* Exercise: Output all entries below exactly as they are given.

* Information given:

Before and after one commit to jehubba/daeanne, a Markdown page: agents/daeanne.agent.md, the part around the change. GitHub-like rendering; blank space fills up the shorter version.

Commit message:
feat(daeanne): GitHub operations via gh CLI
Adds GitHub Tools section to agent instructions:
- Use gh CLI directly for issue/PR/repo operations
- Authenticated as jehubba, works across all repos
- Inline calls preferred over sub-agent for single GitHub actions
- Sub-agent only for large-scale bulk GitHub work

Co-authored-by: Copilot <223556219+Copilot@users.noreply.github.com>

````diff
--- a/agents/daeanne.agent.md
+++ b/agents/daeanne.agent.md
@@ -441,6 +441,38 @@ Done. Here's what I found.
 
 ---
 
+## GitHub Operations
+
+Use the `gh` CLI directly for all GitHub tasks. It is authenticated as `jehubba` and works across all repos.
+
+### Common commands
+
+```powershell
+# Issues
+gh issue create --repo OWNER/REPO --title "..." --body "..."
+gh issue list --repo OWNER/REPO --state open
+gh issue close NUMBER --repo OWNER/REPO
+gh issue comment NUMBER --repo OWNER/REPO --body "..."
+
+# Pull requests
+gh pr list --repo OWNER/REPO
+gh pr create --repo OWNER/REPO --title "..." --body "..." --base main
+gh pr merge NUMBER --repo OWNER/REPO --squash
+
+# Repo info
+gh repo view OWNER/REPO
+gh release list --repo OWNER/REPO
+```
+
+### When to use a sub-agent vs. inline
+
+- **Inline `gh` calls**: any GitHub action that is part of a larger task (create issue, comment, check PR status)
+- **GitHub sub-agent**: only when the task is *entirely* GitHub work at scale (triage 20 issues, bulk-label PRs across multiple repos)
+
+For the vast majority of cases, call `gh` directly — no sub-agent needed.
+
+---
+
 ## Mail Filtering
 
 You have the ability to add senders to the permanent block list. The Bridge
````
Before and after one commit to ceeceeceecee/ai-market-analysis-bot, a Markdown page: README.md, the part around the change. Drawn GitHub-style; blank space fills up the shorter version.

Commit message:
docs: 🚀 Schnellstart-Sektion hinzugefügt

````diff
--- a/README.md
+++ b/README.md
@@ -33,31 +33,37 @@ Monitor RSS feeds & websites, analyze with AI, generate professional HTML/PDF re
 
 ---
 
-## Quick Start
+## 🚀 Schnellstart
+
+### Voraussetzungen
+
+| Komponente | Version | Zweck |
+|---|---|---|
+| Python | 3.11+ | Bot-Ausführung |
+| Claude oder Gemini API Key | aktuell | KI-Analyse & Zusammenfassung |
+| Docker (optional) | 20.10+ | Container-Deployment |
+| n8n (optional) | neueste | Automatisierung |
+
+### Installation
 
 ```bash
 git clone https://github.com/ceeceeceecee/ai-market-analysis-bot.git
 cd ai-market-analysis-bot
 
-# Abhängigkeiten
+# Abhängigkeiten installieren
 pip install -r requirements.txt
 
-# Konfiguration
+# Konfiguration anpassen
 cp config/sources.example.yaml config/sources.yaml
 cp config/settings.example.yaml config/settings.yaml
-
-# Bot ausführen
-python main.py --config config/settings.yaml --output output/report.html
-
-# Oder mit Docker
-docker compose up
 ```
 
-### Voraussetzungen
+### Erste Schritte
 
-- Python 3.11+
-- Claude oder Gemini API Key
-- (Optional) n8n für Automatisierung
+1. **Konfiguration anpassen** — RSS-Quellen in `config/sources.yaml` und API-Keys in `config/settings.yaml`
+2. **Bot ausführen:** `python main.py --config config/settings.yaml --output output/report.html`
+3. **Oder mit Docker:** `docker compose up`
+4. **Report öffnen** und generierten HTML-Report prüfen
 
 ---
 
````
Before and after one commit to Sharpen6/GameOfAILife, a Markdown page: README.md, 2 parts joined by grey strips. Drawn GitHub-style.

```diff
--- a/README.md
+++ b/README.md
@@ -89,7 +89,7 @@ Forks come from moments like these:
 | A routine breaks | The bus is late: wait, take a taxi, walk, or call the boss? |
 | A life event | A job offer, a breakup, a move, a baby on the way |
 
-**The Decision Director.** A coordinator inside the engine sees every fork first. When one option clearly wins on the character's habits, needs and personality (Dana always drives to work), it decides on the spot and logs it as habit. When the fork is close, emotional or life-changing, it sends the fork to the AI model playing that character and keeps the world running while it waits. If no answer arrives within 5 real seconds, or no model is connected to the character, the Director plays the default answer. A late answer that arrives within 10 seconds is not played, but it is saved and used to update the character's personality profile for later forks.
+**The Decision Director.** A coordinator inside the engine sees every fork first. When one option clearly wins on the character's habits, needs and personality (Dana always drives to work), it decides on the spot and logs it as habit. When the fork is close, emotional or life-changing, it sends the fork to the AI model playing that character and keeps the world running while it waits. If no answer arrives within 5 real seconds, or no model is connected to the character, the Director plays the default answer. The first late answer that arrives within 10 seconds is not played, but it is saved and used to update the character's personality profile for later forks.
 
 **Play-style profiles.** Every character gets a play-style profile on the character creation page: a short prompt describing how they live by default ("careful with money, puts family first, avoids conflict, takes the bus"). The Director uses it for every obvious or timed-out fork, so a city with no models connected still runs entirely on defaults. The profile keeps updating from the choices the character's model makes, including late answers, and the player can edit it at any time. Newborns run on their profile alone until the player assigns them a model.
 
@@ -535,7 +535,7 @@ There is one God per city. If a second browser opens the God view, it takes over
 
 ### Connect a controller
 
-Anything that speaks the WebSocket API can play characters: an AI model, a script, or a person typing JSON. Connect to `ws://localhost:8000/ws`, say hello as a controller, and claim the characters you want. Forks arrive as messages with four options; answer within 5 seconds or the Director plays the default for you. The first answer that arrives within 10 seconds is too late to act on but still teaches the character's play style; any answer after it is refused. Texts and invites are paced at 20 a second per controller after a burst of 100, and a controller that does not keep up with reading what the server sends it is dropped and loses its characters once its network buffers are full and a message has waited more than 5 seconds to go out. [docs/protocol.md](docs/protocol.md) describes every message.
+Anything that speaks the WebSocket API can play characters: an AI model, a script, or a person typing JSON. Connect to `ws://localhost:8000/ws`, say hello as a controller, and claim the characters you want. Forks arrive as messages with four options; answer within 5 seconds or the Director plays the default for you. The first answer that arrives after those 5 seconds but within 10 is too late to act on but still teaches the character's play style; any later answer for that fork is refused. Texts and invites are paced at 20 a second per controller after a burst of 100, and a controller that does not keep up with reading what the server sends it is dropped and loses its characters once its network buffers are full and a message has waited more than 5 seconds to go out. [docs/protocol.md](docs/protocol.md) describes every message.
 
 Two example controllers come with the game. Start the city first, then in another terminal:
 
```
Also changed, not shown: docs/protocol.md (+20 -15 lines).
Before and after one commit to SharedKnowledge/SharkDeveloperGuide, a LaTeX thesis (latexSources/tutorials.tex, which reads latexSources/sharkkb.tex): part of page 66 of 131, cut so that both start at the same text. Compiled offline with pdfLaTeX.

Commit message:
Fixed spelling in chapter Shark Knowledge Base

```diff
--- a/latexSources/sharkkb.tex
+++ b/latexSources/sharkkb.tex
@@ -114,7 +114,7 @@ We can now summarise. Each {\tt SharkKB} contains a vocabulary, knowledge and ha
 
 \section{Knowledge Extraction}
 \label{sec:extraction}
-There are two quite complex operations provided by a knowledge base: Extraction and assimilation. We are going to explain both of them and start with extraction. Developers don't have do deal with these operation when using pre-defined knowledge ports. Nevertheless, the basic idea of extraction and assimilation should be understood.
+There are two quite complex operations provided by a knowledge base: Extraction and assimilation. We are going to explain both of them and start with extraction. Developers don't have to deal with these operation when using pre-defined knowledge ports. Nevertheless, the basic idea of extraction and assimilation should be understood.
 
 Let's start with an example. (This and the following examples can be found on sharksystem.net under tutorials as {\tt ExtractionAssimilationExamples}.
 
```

* Output of the task:
Before and after one commit to jehubba/daeanne, a Markdown page: agents/daeanne.agent.md, the part around the change. GitHub-like rendering; blank space fills up the shorter version.

Commit message:
feat(daeanne): GitHub operations via gh CLI
Adds GitHub Tools section to agent instructions:
- Use gh CLI directly for issue/PR/repo operations
- Authenticated as jehubba, works across all repos
- Inline calls preferred over sub-agent for single GitHub actions
- Sub-agent only for large-scale bulk GitHub work

Co-authored-by: Copilot <223556219+Copilot@users.noreply.github.com>

````diff
--- a/agents/daeanne.agent.md
+++ b/agents/daeanne.agent.md
@@ -441,6 +441,38 @@ Done. Here's what I found.
 
 ---
 
+## GitHub Operations
+
+Use the `gh` CLI directly for all GitHub tasks. It is authenticated as `jehubba` and works across all repos.
+
+### Common commands
+
+```powershell
+# Issues
+gh issue create --repo OWNER/REPO --title "..." --body "..."
+gh issue list --repo OWNER/REPO --state open
+gh issue close NUMBER --repo OWNER/REPO
+gh issue comment NUMBER --repo OWNER/REPO --body "..."
+
+# Pull requests
+gh pr list --repo OWNER/REPO
+gh pr create --repo OWNER/REPO --title "..." --body "..." --base main
+gh pr merge NUMBER --repo OWNER/REPO --squash
+
+# Repo info
+gh repo view OWNER/REPO
+gh release list --repo OWNER/REPO
+```
+
+### When to use a sub-agent vs. inline
+
+- **Inline `gh` calls**: any GitHub action that is part of a larger task (create issue, comment, check PR status)
+- **GitHub sub-agent**: only when the task is *entirely* GitHub work at scale (triage 20 issues, bulk-label PRs across multiple repos)
+
+For the vast majority of cases, call `gh` directly — no sub-agent needed.
+
+---
+
 ## Mail Filtering
 
 You have the ability to add senders to the permanent block list. The Bridge
````
Before and after one commit to ceeceeceecee/ai-market-analysis-bot, a Markdown page: README.md, the part around the change. Drawn GitHub-style; blank space fills up the shorter version.

Commit message:
docs: 🚀 Schnellstart-Sektion hinzugefügt

````diff
--- a/README.md
+++ b/README.md
@@ -33,31 +33,37 @@ Monitor RSS feeds & websites, analyze with AI, generate professional HTML/PDF re
 
 ---
 
-## Quick Start
+## 🚀 Schnellstart
+
+### Voraussetzungen
+
+| Komponente | Version | Zweck |
+|---|---|---|
+| Python | 3.11+ | Bot-Ausführung |
+| Claude oder Gemini API Key | aktuell | KI-Analyse & Zusammenfassung |
+| Docker (optional) | 20.10+ | Container-Deployment |
+| n8n (optional) | neueste | Automatisierung |
+
+### Installation
 
 ```bash
 git clone https://github.com/ceeceeceecee/ai-market-analysis-bot.git
 cd ai-market-analysis-bot
 
-# Abhängigkeiten
+# Abhängigkeiten installieren
 pip install -r requirements.txt
 
-# Konfiguration
+# Konfiguration anpassen
 cp config/sources.example.yaml config/sources.yaml
 cp config/settings.example.yaml config/settings.yaml
-
-# Bot ausführen
-python main.py --config config/settings.yaml --output output/report.html
-
-# Oder mit Docker
-docker compose up
 ```
 
-### Voraussetzungen
+### Erste Schritte
 
-- Python 3.11+
-- Claude oder Gemini API Key
-- (Optional) n8n für Automatisierung
+1. **Konfiguration anpassen** — RSS-Quellen in `config/sources.yaml` und API-Keys in `config/settings.yaml`
+2. **Bot ausführen:** `python main.py --config config/settings.yaml --output output/report.html`
+3. **Oder mit Docker:** `docker compose up`
+4. **Report öffnen** und generierten HTML-Report prüfen
 
 ---
 
````
Before and after one commit to Sharpen6/GameOfAILife, a Markdown page: README.md, 2 parts joined by grey strips. Drawn GitHub-style.

```diff
--- a/README.md
+++ b/README.md
@@ -89,7 +89,7 @@ Forks come from moments like these:
 | A routine breaks | The bus is late: wait, take a taxi, walk, or call the boss? |
 | A life event | A job offer, a breakup, a move, a baby on the way |
 
-**The Decision Director.** A coordinator inside the engine sees every fork first. When one option clearly wins on the character's habits, needs and personality (Dana always drives to work), it decides on the spot and logs it as habit. When the fork is close, emotional or life-changing, it sends the fork to the AI model playing that character and keeps the world running while it waits. If no answer arrives within 5 real seconds, or no model is connected to the character, the Director plays the default answer. A late answer that arrives within 10 seconds is not played, but it is saved and used to update the character's personality profile for later forks.
+**The Decision Director.** A coordinator inside the engine sees every fork first. When one option clearly wins on the character's habits, needs and personality (Dana always drives to work), it decides on the spot and logs it as habit. When the fork is close, emotional or life-changing, it sends the fork to the AI model playing that character and keeps the world running while it waits. If no answer arrives within 5 real seconds, or no model is connected to the character, the Director plays the default answer. The first late answer that arrives within 10 seconds is not played, but it is saved and used to update the character's personality profile for later forks.
 
 **Play-style profiles.** Every character gets a play-style profile on the character creation page: a short prompt describing how they live by default ("careful with money, puts family first, avoids conflict, takes the bus"). The Director uses it for every obvious or timed-out fork, so a city with no models connected still runs entirely on defaults. The profile keeps updating from the choices the character's model makes, including late answers, and the player can edit it at any time. Newborns run on their profile alone until the player assigns them a model.
 
@@ -535,7 +535,7 @@ There is one God per city. If a second browser opens the God view, it takes over
 
 ### Connect a controller
 
-Anything that speaks the WebSocket API can play characters: an AI model, a script, or a person typing JSON. Connect to `ws://localhost:8000/ws`, say hello as a controller, and claim the characters you want. Forks arrive as messages with four options; answer within 5 seconds or the Director plays the default for you. The first answer that arrives within 10 seconds is too late to act on but still teaches the character's play style; any answer after it is refused. Texts and invites are paced at 20 a second per controller after a burst of 100, and a controller that does not keep up with reading what the server sends it is dropped and loses its characters once its network buffers are full and a message has waited more than 5 seconds to go out. [docs/protocol.md](docs/protocol.md) describes every message.
+Anything that speaks the WebSocket API can play characters: an AI model, a script, or a person typing JSON. Connect to `ws://localhost:8000/ws`, say hello as a controller, and claim the characters you want. Forks arrive as messages with four options; answer within 5 seconds or the Director plays the default for you. The first answer that arrives after those 5 seconds but within 10 is too late to act on but still teaches the character's play style; any later answer for that fork is refused. Texts and invites are paced at 20 a second per controller after a burst of 100, and a controller that does not keep up with reading what the server sends it is dropped and loses its characters once its network buffers are full and a message has waited more than 5 seconds to go out. [docs/protocol.md](docs/protocol.md) describes every message.
 
 Two example controllers come with the game. Start the city first, then in another terminal:
 
```
Also changed, not shown: docs/protocol.md (+20 -15 lines).
Before and after one commit to SharedKnowledge/SharkDeveloperGuide, a LaTeX thesis (latexSources/tutorials.tex, which reads latexSources/sharkkb.tex): part of page 66 of 131, cut so that both start at the same text. Compiled offline with pdfLaTeX.

Commit message:
Fixed spelling in chapter Shark Knowledge Base

```diff
--- a/latexSources/sharkkb.tex
+++ b/latexSources/sharkkb.tex
@@ -114,7 +114,7 @@ We can now summarise. Each {\tt SharkKB} contains a vocabulary, knowledge and ha
 
 \section{Knowledge Extraction}
 \label{sec:extraction}
-There are two quite complex operations provided by a knowledge base: Extraction and assimilation. We are going to explain both of them and start with extraction. Developers don't have do deal with these operation when using pre-defined knowledge ports. Nevertheless, the basic idea of extraction and assimilation should be understood.
+There are two quite complex operations provided by a knowledge base: Extraction and assimilation. We are going to explain both of them and start with extraction. Developers don't have to deal with these operation when using pre-defined knowledge ports. Nevertheless, the basic idea of extraction and assimilation should be understood.
 
 Let's start with an example. (This and the following examples can be found on sharksystem.net under tutorials as {\tt ExtractionAssimilationExamples}.
 
```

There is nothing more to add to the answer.